Stanford professor and neuroscientist Robert Sapolsky chooses to discuss swarm intelligence.
"Observe a single ant," he notes, "and it doesn't make much sense – walking in one direction, suddenly careening in another for no obvious reason, doubling back on itself. Thoroughly unpredictable. The same happens with two ants, with a handful of ants.
"But a colony of ants makes fantastic sense. Specialized jobs, efficient means of exploiting new food sources, complex underground nests with temperature regulated within a few degrees."
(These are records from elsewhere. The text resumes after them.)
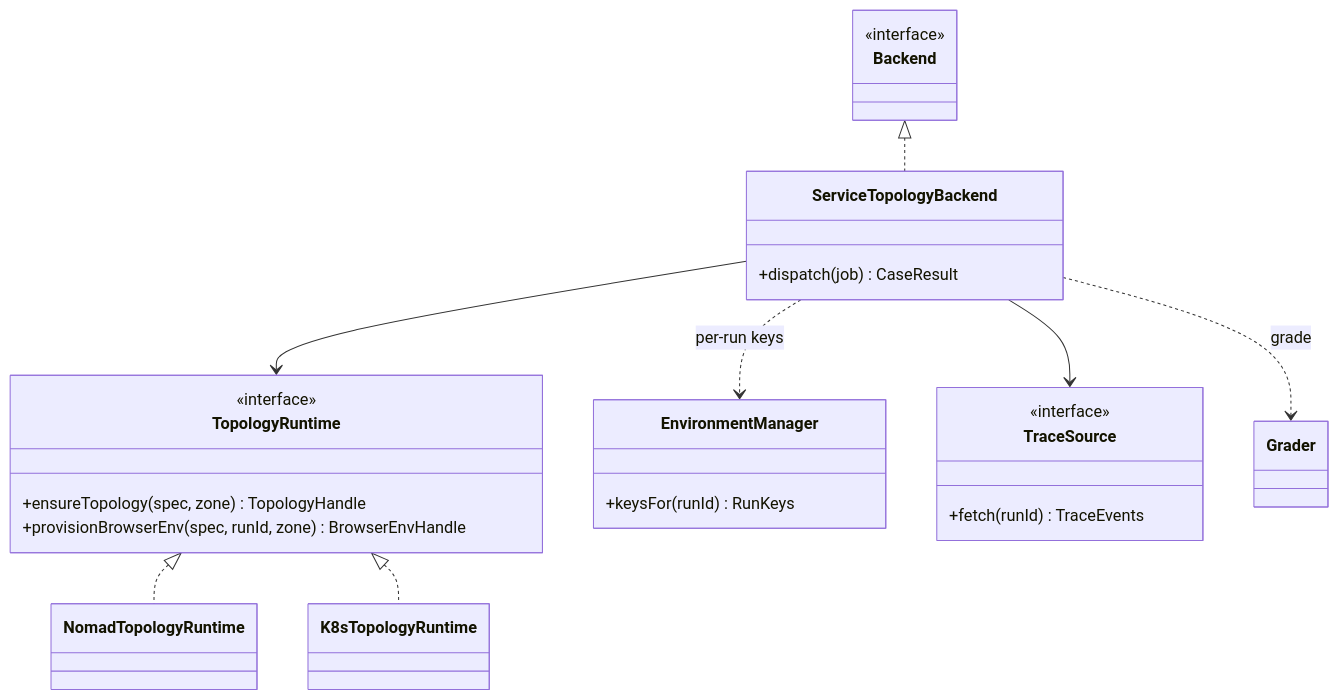
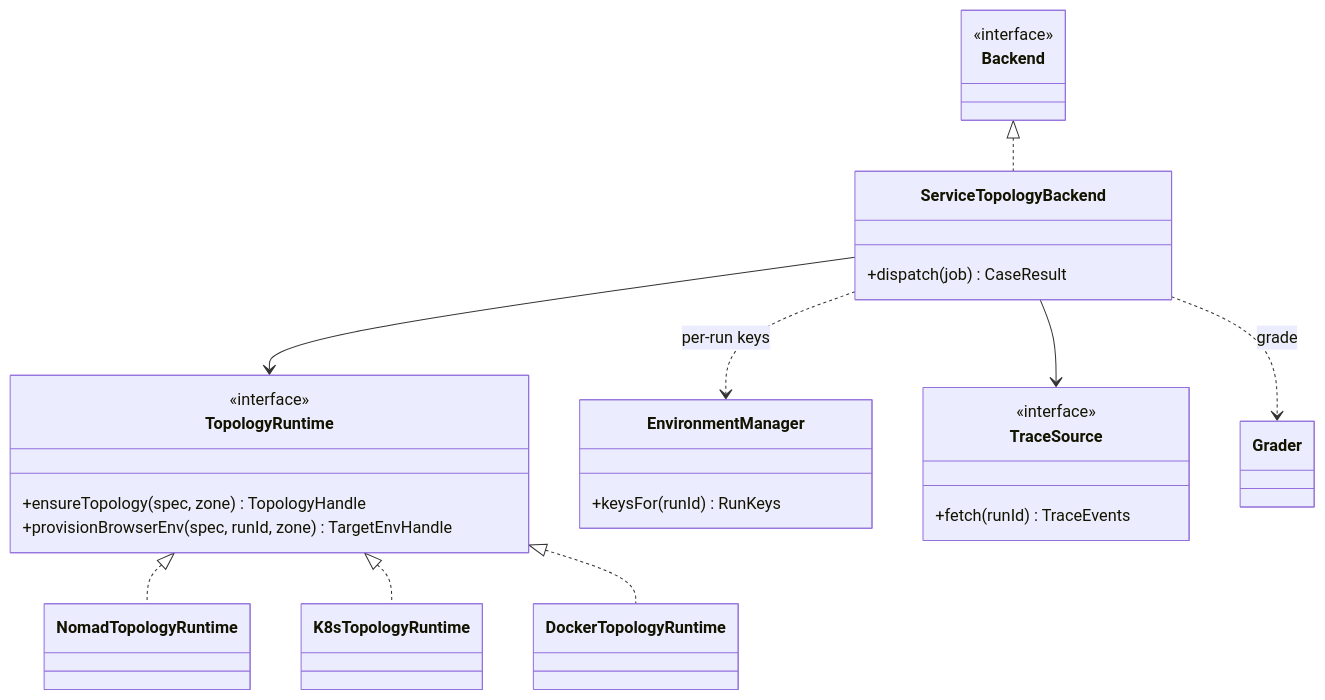
Diagram 17 of 24 in docs/architecture/collaboration.md (everdict/everdict), drawn with Mermaid before and after one commit. The commit also changed other lines of this file and 179 other files, not shown here.

````diff
--- a/docs/architecture/collaboration.md
+++ b/docs/architecture/collaboration.md
@@ -711,28 +766,29 @@
 ```mermaid
 classDiagram
   class Backend {
     <<interface>>
   }
   class TopologyRuntime {
     <<interface>>
     +ensureTopology(spec, zone) TopologyHandle
-    +provisionBrowserEnv(spec, runId, zone) BrowserEnvHandle
+    +provisionBrowserEnv(spec, runId, zone) TargetEnvHandle
   }
   class ServiceTopologyBackend {
     +dispatch(job) CaseResult
   }
   class EnvironmentManager {
     +keysFor(runId) RunKeys
   }
   class TraceSource {
     <<interface>>
     +fetch(runId) TraceEvents
   }
   Backend <|.. ServiceTopologyBackend
   TopologyRuntime <|.. NomadTopologyRuntime
   TopologyRuntime <|.. K8sTopologyRuntime
+  TopologyRuntime <|.. DockerTopologyRuntime
   ServiceTopologyBackend --> TopologyRuntime
   ServiceTopologyBackend --> TraceSource
   ServiceTopologyBackend ..> Grader : grade
   ServiceTopologyBackend ..> EnvironmentManager : per-run keys
 ```
````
What's fascinating about all this, Sapolsky goes on to say, is that "there's no blueprint or central source of command." Rather than "the wisdom of the crowd," the complexity of an ant colony depends on simple behavior algorithms "that consist of a few simple rules for interacting with the local environment and local ants."